I've been off for a few days for Thanksgiving, as you might have noticed. I visited Argentina, and will have something to say about the situation there in a few days. Here is something I was thinking about what is going on in Brazil, that seems to be in a never ending economic and political crisis. I find the situation particularly concerning for the future of the left in the region.

There is a very nice little book about The Strange Death of Liberal England, (oddly enough, it's also the name of a band) written in the 1930s, when Labour took over as the main opponent of the Tories in parliament, and the Liberal Party of Gladstone, Asquith, Lloyd George and Maynard Keynes became irrelevant and vanished.

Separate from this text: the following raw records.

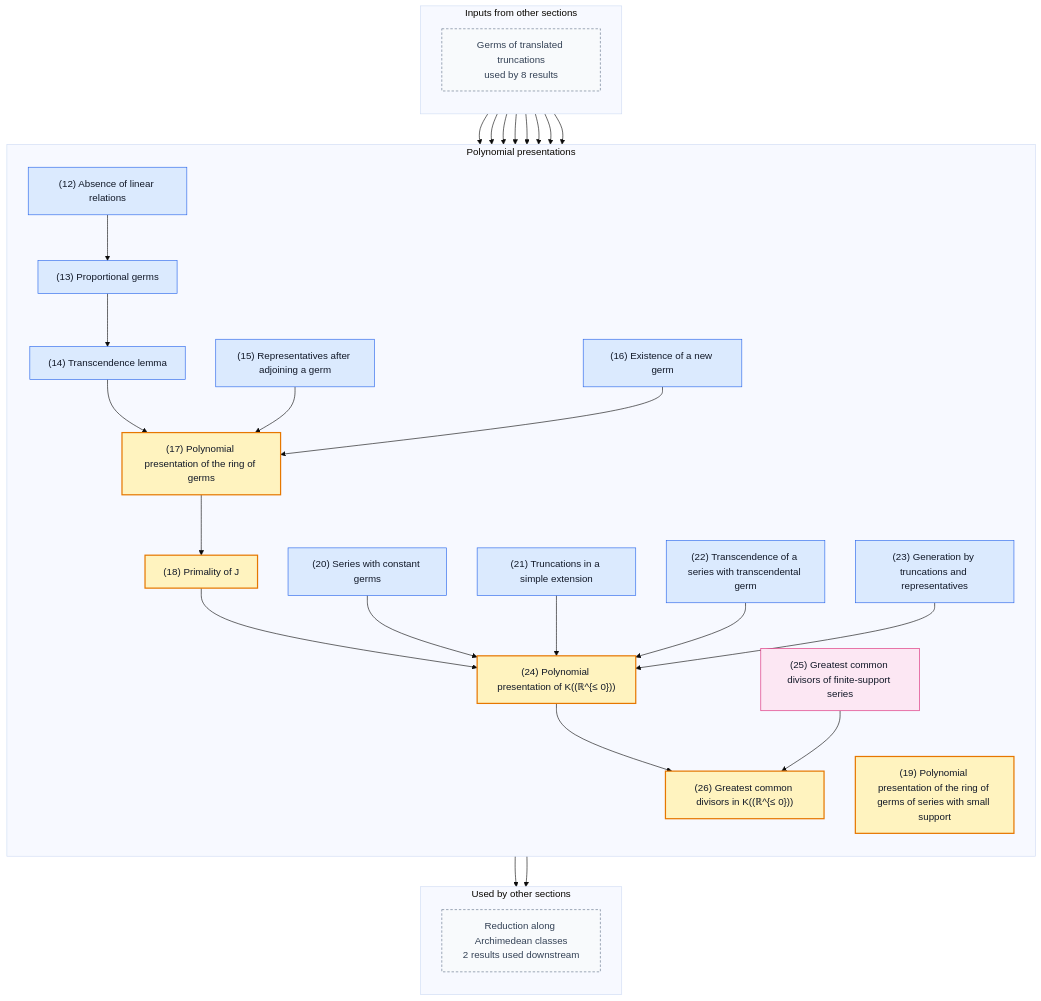
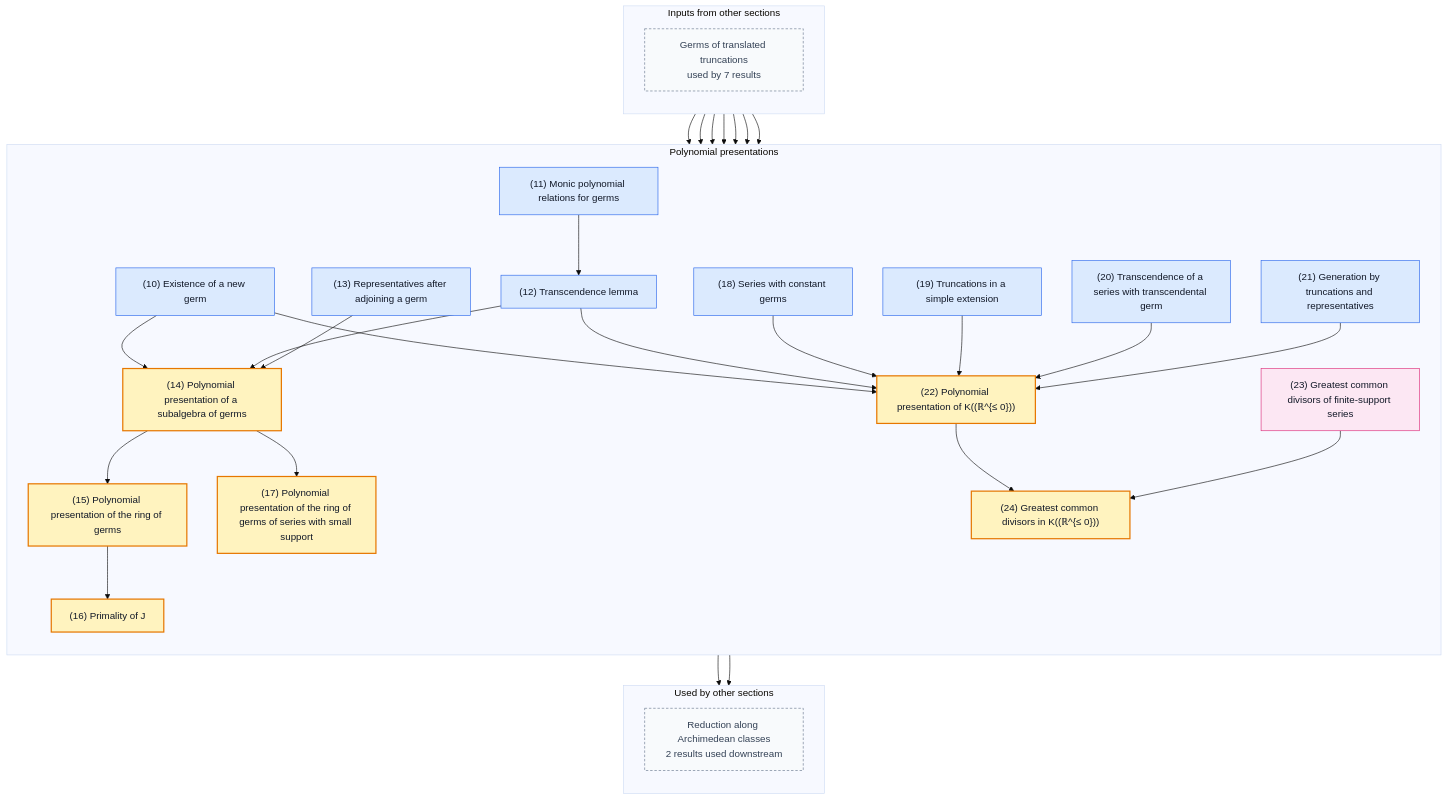
One commit to gaearon/conway-refinement changed the third of 5 diagrams in README.md. Above: the diagram before and after it, drawn with Mermaid (base theme). The commit also changed other lines of this file and 16 other files, not shown here.

````diff
--- a/README.md
+++ b/README.md
@@ -261,79 +252,80 @@
 ```mermaid
 %% Generated by scripts/blueprint.sh; do not edit.
 %% Other sections are compressed to boundary nodes.
 %% Solid arrows are proof dependencies; dashed arrows are statement dependencies.
 flowchart TB
   subgraph inputs["Inputs from other sections"]
     direction TB
-    in0["Germs of translated truncations<br/>used by 8 results"]:::boundary
+    in0["Germs of translated truncations<br/>used by 7 results"]:::boundary
   end
   subgraph current["Polynomial presentations"]
     direction TB
-    n012["(12) Absence of linear relations"]:::lemma
-    n013["(13) Proportional germs"]:::lemma
-    n014["(14) Transcendence lemma"]:::lemma
-    n015["(15) Representatives after adjoining a germ"]:::lemma
-    n016["(16) Existence of a new germ"]:::lemma
-    n017["(17) Polynomial presentation of the ring of germs"]:::theorem
-    n018["(18) Primality of J"]:::theorem
-    n019["(19) Polynomial presentation of the ring of germs of series with small support"]:::theorem
-    n020["(20) Series with constant germs"]:::lemma
-    n021["(21) Truncations in a simple extension"]:::lemma
-    n022["(22) Transcendence of a series with transcendental germ"]:::lemma
-    n023["(23) Generation by truncations and representatives"]:::lemma
-    n024["(24) Polynomial presentation of K((ℝ^{≤ 0}))"]:::theorem
-    n025["(25) Greatest common divisors of finite-support series"]:::fact
-    n026["(26) Greatest common divisors in K((ℝ^{≤ 0}))"]:::theorem
+    n010["(10) Existence of a new germ"]:::lemma
+    n011["(11) Monic polynomial relations for germs"]:::lemma
+    n012["(12) Transcendence lemma"]:::lemma
+    n013["(13) Representatives after adjoining a germ"]:::lemma
+    n014["(14) Polynomial presentation of a subalgebra of germs"]:::theorem
+    n015["(15) Polynomial presentation of the ring of germs"]:::theorem
+    n016["(16) Primality of J"]:::theorem
+    n017["(17) Polynomial presentation of the ring of germs of series with small support"]:::theorem
+    n018["(18) Series with constant germs"]:::lemma
+    n019["(19) Truncations in a simple extension"]:::lemma
+    n020["(20) Transcendence of a series with transcendental germ"]:::lemma
+    n021["(21) Generation by truncations and representatives"]:::lemma
+    n022["(22) Polynomial presentation of K((ℝ^{≤ 0}))"]:::theorem
+    n023["(23) Greatest common divisors of finite-support series"]:::fact
+    n024["(24) Greatest common divisors in K((ℝ^{≤ 0}))"]:::theorem
   end
   subgraph outputs["Used by other sections"]
     direction TB
     out0["Reduction along Archimedean classes<br/>2 results used downstream"]:::boundary
   end
 
-  n012 --> n013
+  n011 --> n012
+  n010 --> n014
+  n012 --> n014
   n013 --> n014
+  n014 --> n015
+  n015 --> n016
   n014 --> n017
-  n015 --> n017
-  n016 --> n017
-  n017 --> n018
-  n018 --> n024
-  n020 --> n024
-  n021 --> n024
+  n010 --> n022
+  n012 --> n022
+  n018 --> n022
+  n019 --> n022
+  n020 --> n022
+  n021 --> n022
   n022 --> n024
   n023 --> n024
-  n024 --> n026
-  n025 --> n026
-  in0 --> n012
-  in0 --> n015
-  in0 --> n016
+  in0 --> n010
+  in0 --> n011
+  in0 --> n013
+  in0 --> n018
   in0 --> n019
   in0 --> n020
   in0 --> n021
-  in0 --> n022
-  in0 --> n023
-  n026 --> out0
-  n019 --> out0
-  click n012 "https://gaearon.github.io/conway-refinement/#/result/no-linear-relation" "Open the statement for lemma 12"
-  click n013 "https://gaearon.github.io/conway-refinement/#/result/proportionality" "Open the statement for lemma 13"
-  click n014 "https://gaearon.github.io/conway-refinement/#/result/transcendence" "Open the statement for lemma 14"
-  click n015 "https://gaearon.github.io/conway-refinement/#/result/representatives-adjoin" "Open the statement for lemma 15"
-  click n016 "https://gaearon.github.io/conway-refinement/#/result/new-germ" "Open the statement for lemma 16"
-  click n017 "https://gaearon.github.io/conway-refinement/#/result/complete-hahn-germ-polynomial-algebra" "Open the statement for theorem 17"
-  click n018 "https://gaearon.github.io/conway-refinement/#/result/bounded-away-ideal-prime" "Open the statement for theorem 18"
-  click n019 "https://gaearon.github.io/conway-refinement/#/result/bounded-hahn-germ-polynomial-algebra" "Open the statement for theorem 19"
-  click n020 "https://gaearon.github.io/conway-refinement/#/result/constant-germs-finite-support" "Open the statement for lemma 20"
-  click n021 "https://gaearon.github.io/conway-refinement/#/result/truncations-of-simple-extension" "Open the statement for lemma 21"
-  click n022 "https://gaearon.github.io/conway-refinement/#/result/transcendental-series" "Open the statement for lemma 22"
-  click n023 "https://gaearon.github.io/conway-refinement/#/result/series-generation" "Open the statement for lemma 23"
-  click n024 "https://gaearon.github.io/conway-refinement/#/result/hahn-series-polynomial-algebra" "Open the statement for theorem 24"
-  click n025 "https://gaearon.github.io/conway-refinement/#/result/finite-support-hahn-gcd" "Open the statement for fact 25"
-  click n026 "https://gaearon.github.io/conway-refinement/#/result/hahn-series-gcd-domain" "Open the statement for theorem 26"
+  n024 --> out0
+  n017 --> out0
+  click n010 "https://gaearon.github.io/conway-refinement/#/result/new-germ" "Open the statement for lemma 10"
+  click n011 "https://gaearon.github.io/conway-refinement/#/result/monic-germ-relation" "Open the statement for lemma 11"
+  click n012 "https://gaearon.github.io/conway-refinement/#/result/transcendence" "Open the statement for lemma 12"
+  click n013 "https://gaearon.github.io/conway-refinement/#/result/representatives-adjoin" "Open the statement for lemma 13"
+  click n014 "https://gaearon.github.io/conway-refinement/#/result/germ-subalgebra-polynomial" "Open the statement for theorem 14"
+  click n015 "https://gaearon.github.io/conway-refinement/#/result/complete-hahn-germ-polynomial-algebra" "Open the statement for theorem 15"
+  click n016 "https://gaearon.github.io/conway-refinement/#/result/bounded-away-ideal-prime" "Open the statement for theorem 16"
+  click n017 "https://gaearon.github.io/conway-refinement/#/result/bounded-hahn-germ-polynomial-algebra" "Open the statement for theorem 17"
+  click n018 "https://gaearon.github.io/conway-refinement/#/result/constant-germs-finite-support" "Open the statement for lemma 18"
+  click n019 "https://gaearon.github.io/conway-refinement/#/result/truncations-of-simple-extension" "Open the statement for lemma 19"
+  click n020 "https://gaearon.github.io/conway-refinement/#/result/transcendental-series" "Open the statement for lemma 20"
+  click n021 "https://gaearon.github.io/conway-refinement/#/result/series-generation" "Open the statement for lemma 21"
+  click n022 "https://gaearon.github.io/conway-refinement/#/result/hahn-series-polynomial-algebra" "Open the statement for theorem 22"
+  click n023 "https://gaearon.github.io/conway-refinement/#/result/finite-support-hahn-gcd" "Open the statement for fact 23"
+  click n024 "https://gaearon.github.io/conway-refinement/#/result/hahn-series-gcd-domain" "Open the statement for theorem 24"
 
   classDef theorem fill:#fff3bf,stroke:#e67700,stroke-width:2px,color:#111827
   classDef definition fill:#f3f4f6,stroke:#4b5563,color:#111827
   classDef lemma fill:#dbeafe,stroke:#2563eb,color:#111827
   classDef proposition fill:#ede9fe,stroke:#7c3aed,color:#111827
   classDef corollary fill:#dcfce7,stroke:#16a34a,color:#111827
   classDef fact fill:#fce7f3,stroke:#db2777,color:#111827
   classDef boundary fill:#f8fafc,stroke:#64748b,stroke-dasharray:4 3,color:#334155
 ```
````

The book, if memory doesn't fail me (I read it many years ago, when I found a used copy in bookstore in New York; I remember Godley telling me he read it around the time it was published), shows how the divisions on the Irish question and the Gold Standard, to…